[Change detection outputs]
********

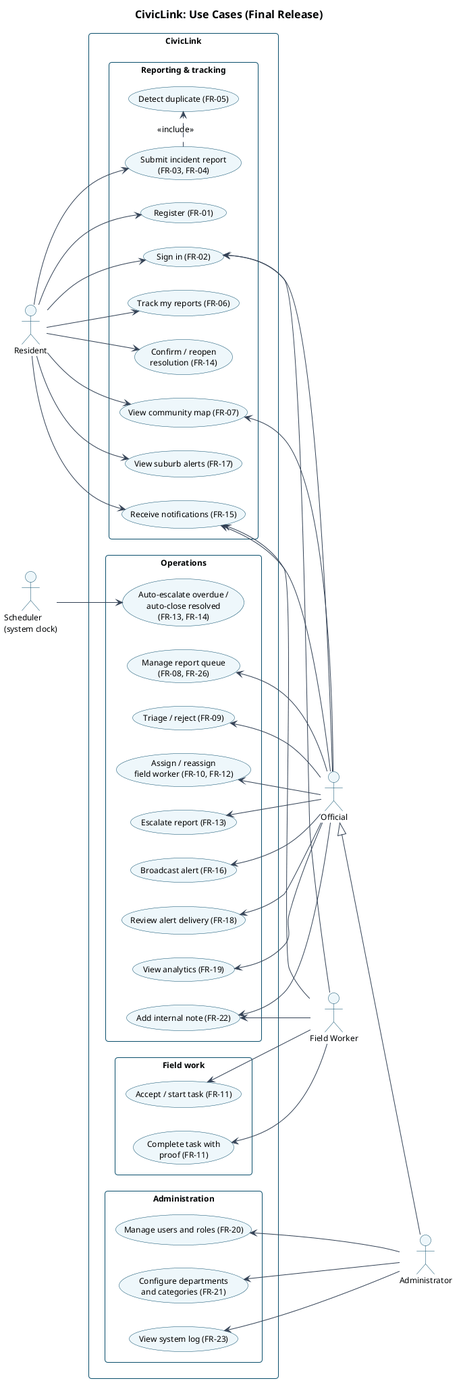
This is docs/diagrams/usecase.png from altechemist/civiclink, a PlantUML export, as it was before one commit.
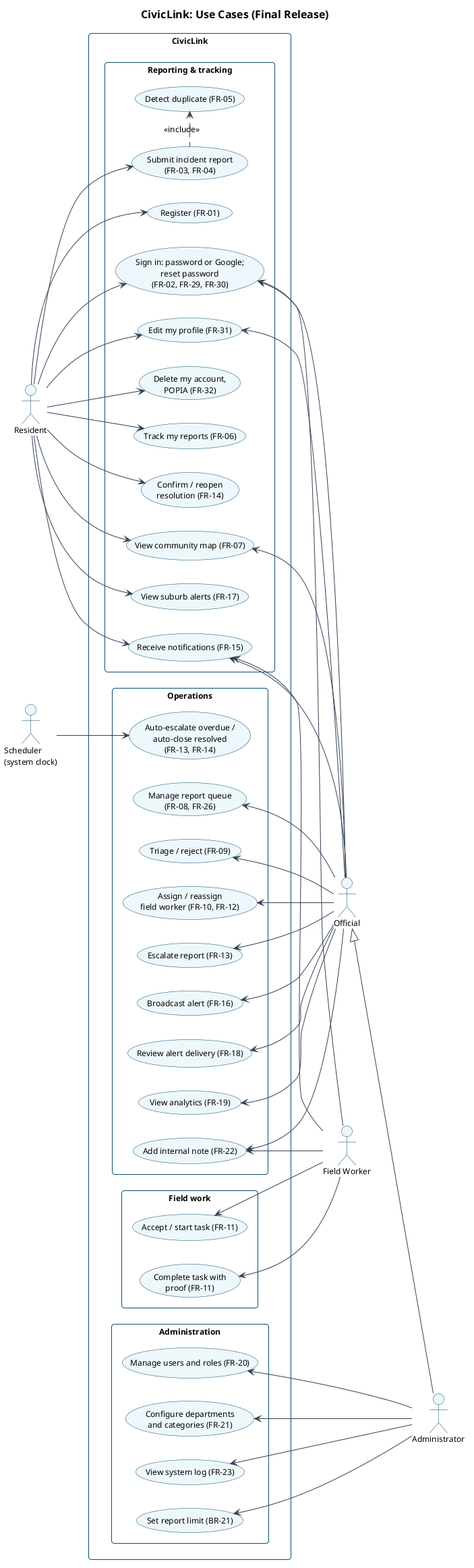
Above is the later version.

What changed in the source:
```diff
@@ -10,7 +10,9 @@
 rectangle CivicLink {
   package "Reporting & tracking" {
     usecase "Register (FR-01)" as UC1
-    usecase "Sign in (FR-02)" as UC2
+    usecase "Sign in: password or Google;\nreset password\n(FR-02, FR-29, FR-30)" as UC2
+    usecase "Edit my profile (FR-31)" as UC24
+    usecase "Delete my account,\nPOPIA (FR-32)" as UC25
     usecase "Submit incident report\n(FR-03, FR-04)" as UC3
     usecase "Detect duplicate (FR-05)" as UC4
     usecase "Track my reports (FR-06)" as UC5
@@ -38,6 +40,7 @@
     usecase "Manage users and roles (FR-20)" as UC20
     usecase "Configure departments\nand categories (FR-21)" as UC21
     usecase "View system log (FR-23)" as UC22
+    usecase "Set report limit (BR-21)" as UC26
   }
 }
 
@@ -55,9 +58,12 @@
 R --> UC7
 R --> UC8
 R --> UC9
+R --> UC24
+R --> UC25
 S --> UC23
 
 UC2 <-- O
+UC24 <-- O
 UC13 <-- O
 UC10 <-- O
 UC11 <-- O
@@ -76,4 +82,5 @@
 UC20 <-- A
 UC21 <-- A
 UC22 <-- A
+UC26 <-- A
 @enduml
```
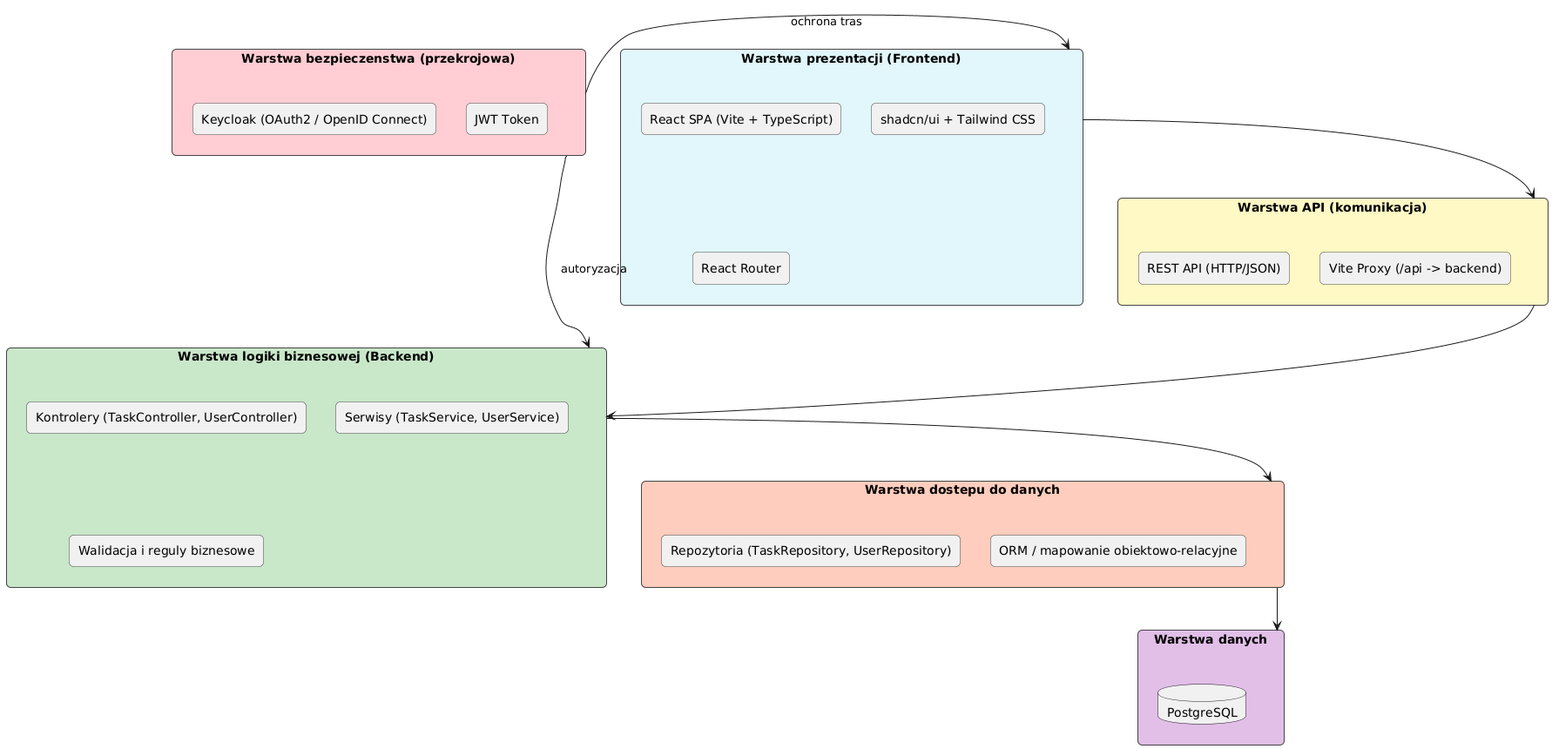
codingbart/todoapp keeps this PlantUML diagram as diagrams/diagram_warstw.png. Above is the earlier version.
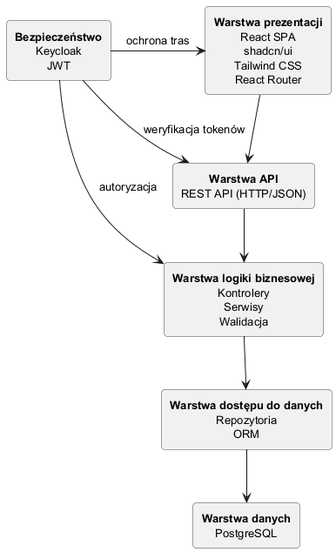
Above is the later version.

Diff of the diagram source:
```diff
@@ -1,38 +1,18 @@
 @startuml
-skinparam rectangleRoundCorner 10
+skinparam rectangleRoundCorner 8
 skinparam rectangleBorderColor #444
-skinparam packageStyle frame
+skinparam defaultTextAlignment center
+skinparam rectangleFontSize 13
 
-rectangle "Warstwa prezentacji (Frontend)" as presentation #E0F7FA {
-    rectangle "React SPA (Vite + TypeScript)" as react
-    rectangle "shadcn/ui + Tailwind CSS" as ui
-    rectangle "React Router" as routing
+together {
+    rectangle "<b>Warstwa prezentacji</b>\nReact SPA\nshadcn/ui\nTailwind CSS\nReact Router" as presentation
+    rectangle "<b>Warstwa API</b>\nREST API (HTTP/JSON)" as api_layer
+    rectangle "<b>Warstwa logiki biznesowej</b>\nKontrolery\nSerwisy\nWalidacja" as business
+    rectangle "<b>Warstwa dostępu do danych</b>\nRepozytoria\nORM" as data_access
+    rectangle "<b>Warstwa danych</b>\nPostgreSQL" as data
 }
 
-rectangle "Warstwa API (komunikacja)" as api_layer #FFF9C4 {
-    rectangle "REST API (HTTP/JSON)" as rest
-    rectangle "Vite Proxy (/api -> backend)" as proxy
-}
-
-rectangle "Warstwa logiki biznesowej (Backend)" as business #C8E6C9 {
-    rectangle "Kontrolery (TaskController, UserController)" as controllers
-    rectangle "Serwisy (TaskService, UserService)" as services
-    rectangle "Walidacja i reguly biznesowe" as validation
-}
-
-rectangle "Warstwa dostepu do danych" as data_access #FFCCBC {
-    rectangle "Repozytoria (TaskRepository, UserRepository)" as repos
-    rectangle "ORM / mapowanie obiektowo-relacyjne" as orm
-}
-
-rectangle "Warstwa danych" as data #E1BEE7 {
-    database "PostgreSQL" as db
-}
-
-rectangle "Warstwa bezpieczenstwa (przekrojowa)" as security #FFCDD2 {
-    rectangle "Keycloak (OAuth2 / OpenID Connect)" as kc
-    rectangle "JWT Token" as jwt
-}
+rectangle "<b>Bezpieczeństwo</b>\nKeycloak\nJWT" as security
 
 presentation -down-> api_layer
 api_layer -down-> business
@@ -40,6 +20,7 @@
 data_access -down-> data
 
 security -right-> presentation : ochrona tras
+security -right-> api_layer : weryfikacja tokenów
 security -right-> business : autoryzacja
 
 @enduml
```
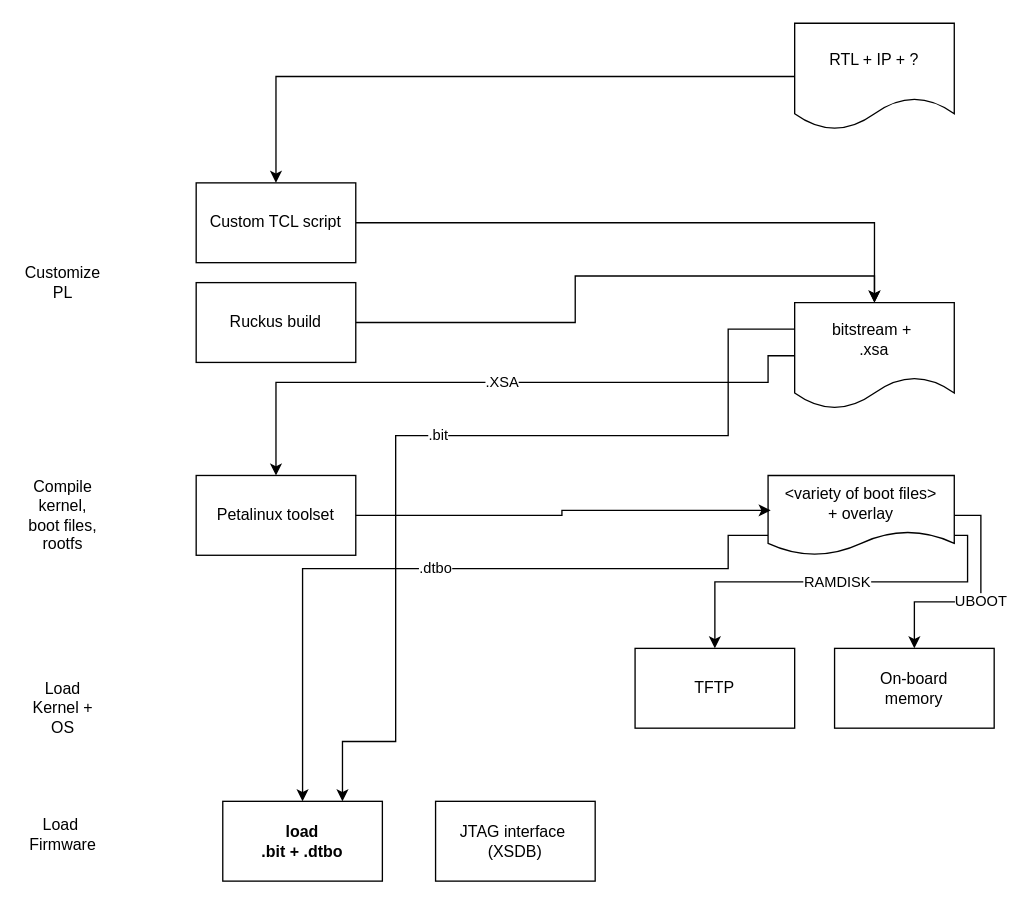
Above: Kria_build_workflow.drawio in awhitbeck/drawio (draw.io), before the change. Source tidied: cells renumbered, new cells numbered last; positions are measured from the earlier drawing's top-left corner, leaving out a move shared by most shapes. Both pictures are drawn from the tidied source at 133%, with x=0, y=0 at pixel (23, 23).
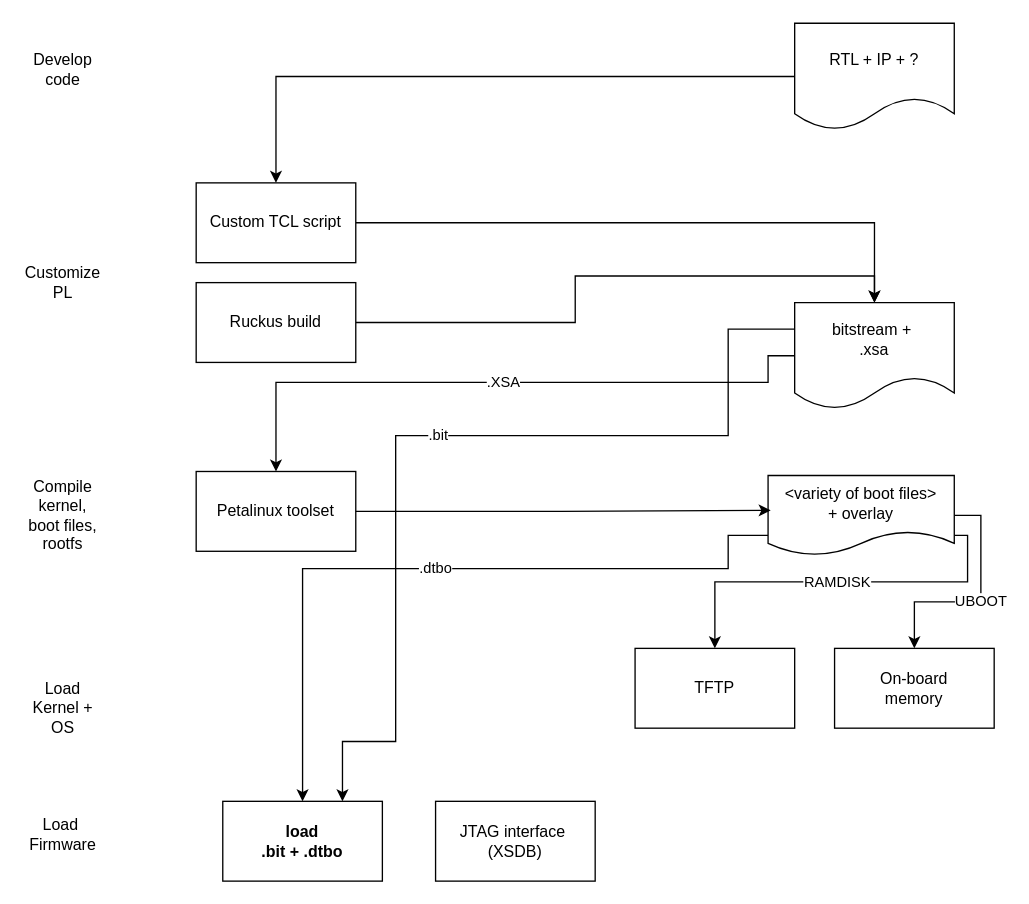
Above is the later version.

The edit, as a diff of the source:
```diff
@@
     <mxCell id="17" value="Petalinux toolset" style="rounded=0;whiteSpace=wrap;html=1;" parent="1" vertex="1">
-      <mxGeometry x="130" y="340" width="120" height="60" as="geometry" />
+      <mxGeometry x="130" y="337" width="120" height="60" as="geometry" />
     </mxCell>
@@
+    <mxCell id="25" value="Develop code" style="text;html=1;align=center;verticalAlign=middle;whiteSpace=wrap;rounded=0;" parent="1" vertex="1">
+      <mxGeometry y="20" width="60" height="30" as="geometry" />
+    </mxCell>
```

********

# Work to complete
Across the entries above, find each line with the word "source" and please copy it out.

# The completed task
What changed in the source:
Diff of the diagram source:
Above: Kria_build_workflow.drawio in awhitbeck/drawio (draw.io), before the change. Source tidied: cells renumbered, new cells numbered last; positions are measured from the earlier drawing's top-left corner, leaving out a move shared by most shapes. Both pictures are drawn from the tidied source at 133%, with x=0, y=0 at pixel (23, 23).
The edit, as a diff of the source:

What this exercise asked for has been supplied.